Stored entries:
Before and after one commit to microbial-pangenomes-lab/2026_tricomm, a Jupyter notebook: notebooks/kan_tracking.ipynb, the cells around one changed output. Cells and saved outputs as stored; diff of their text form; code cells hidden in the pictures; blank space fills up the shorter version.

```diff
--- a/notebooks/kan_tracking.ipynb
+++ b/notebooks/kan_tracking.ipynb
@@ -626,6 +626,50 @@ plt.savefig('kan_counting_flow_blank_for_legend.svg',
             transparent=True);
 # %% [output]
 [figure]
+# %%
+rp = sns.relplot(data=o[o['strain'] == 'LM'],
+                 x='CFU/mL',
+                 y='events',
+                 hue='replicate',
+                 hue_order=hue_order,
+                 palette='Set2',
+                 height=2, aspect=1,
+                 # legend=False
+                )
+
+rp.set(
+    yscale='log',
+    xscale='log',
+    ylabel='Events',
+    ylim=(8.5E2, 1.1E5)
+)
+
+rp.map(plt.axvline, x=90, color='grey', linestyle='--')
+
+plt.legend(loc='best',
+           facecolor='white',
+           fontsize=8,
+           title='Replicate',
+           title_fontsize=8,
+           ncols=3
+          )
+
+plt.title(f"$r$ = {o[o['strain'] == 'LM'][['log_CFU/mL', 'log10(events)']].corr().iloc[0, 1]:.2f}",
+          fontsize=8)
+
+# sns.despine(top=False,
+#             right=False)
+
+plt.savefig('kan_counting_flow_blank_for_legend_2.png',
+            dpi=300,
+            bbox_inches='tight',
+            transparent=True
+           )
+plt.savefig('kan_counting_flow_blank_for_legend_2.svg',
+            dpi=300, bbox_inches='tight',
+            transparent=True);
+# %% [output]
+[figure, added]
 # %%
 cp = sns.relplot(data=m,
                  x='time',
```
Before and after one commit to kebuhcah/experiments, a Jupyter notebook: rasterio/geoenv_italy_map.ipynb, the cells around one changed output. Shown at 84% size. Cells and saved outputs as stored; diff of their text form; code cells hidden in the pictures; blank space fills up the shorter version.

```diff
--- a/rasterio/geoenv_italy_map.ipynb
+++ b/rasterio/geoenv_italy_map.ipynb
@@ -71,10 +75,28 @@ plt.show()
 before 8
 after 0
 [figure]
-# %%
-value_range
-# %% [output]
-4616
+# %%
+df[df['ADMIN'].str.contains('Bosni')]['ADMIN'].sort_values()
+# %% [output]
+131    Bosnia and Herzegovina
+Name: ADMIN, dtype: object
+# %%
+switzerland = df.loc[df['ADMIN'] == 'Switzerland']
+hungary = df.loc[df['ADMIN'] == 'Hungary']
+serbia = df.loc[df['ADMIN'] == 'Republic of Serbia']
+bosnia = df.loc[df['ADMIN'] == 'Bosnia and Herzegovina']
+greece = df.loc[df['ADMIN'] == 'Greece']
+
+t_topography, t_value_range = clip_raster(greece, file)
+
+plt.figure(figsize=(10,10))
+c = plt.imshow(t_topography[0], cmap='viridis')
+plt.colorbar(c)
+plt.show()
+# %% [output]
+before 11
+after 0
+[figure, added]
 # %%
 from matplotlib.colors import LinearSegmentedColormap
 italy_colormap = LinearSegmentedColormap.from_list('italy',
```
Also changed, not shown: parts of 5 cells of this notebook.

WHAT YOU HAVE TO DO
Copy out, from the records above, every line that holds the string "ipynb".

RESPONSE TO THE TASK
Before and after one commit to microbial-pangenomes-lab/2026_tricomm, a Jupyter notebook: notebooks/kan_tracking.ipynb, the cells around one changed output. Cells and saved outputs as stored; diff of their text form; code cells hidden in the pictures; blank space fills up the shorter version.
--- a/notebooks/kan_tracking.ipynb
+++ b/notebooks/kan_tracking.ipynb
Before and after one commit to kebuhcah/experiments, a Jupyter notebook: rasterio/geoenv_italy_map.ipynb, the cells around one changed output. Shown at 84% size. Cells and saved outputs as stored; diff of their text form; code cells hidden in the pictures; blank space fills up the shorter version.
--- a/rasterio/geoenv_italy_map.ipynb
+++ b/rasterio/geoenv_italy_map.ipynb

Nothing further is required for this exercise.